*** Begin section ***

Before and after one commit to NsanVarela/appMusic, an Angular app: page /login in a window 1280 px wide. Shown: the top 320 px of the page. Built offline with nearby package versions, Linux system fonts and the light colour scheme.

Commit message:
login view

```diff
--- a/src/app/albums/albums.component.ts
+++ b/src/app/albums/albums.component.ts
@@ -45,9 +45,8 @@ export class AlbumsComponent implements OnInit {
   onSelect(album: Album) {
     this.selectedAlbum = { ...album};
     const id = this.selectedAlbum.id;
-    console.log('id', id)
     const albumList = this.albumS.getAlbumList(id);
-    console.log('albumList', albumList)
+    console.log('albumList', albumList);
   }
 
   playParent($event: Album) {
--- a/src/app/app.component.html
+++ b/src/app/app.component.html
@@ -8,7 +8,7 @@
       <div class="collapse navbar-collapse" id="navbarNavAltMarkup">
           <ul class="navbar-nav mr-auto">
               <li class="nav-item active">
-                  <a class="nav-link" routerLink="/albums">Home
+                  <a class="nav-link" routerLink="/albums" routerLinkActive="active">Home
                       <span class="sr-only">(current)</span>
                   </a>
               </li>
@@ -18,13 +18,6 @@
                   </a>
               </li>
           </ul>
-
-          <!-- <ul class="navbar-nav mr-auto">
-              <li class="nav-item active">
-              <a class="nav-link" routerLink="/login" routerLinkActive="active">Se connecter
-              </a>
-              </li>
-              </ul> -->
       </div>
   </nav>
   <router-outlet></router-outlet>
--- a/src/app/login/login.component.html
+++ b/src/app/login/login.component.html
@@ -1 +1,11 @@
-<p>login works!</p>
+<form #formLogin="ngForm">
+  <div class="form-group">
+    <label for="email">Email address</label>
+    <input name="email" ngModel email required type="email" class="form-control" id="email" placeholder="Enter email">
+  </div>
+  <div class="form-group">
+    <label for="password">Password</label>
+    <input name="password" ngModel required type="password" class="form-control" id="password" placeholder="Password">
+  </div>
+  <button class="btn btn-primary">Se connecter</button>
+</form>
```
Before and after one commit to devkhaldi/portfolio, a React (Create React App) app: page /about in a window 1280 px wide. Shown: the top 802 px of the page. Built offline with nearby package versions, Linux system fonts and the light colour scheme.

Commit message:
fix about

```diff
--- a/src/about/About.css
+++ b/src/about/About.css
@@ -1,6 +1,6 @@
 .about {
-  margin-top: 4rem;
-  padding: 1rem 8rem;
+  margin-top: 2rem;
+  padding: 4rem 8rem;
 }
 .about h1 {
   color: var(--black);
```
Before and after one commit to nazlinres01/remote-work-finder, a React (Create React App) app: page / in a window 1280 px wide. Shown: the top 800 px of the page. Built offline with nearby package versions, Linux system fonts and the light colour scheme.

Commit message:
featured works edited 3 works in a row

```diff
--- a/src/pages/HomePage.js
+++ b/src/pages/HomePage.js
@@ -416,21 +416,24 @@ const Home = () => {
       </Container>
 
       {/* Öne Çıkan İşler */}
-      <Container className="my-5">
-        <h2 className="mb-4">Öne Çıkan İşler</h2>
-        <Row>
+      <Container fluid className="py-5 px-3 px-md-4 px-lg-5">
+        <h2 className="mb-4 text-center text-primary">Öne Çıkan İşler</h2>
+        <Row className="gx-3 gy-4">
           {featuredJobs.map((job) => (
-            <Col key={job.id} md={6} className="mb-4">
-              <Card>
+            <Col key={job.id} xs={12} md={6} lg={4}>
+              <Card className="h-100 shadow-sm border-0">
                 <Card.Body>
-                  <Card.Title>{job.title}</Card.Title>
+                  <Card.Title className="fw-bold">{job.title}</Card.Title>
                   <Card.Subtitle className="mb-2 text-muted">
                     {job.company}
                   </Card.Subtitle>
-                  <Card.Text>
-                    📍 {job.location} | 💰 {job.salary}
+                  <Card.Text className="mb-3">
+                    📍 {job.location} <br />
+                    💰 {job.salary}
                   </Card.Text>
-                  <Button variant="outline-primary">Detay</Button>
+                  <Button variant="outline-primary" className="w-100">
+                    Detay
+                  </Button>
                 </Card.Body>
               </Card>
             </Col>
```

*** End section ***

## Requirement:
Report each line of the records that holds the word "control".

## The answer:
+    <input name="email" ngModel email required type="email" class="form-control" id="email" placeholder="Enter email">
+    <input name="password" ngModel required type="password" class="form-control" id="password" placeholder="Password">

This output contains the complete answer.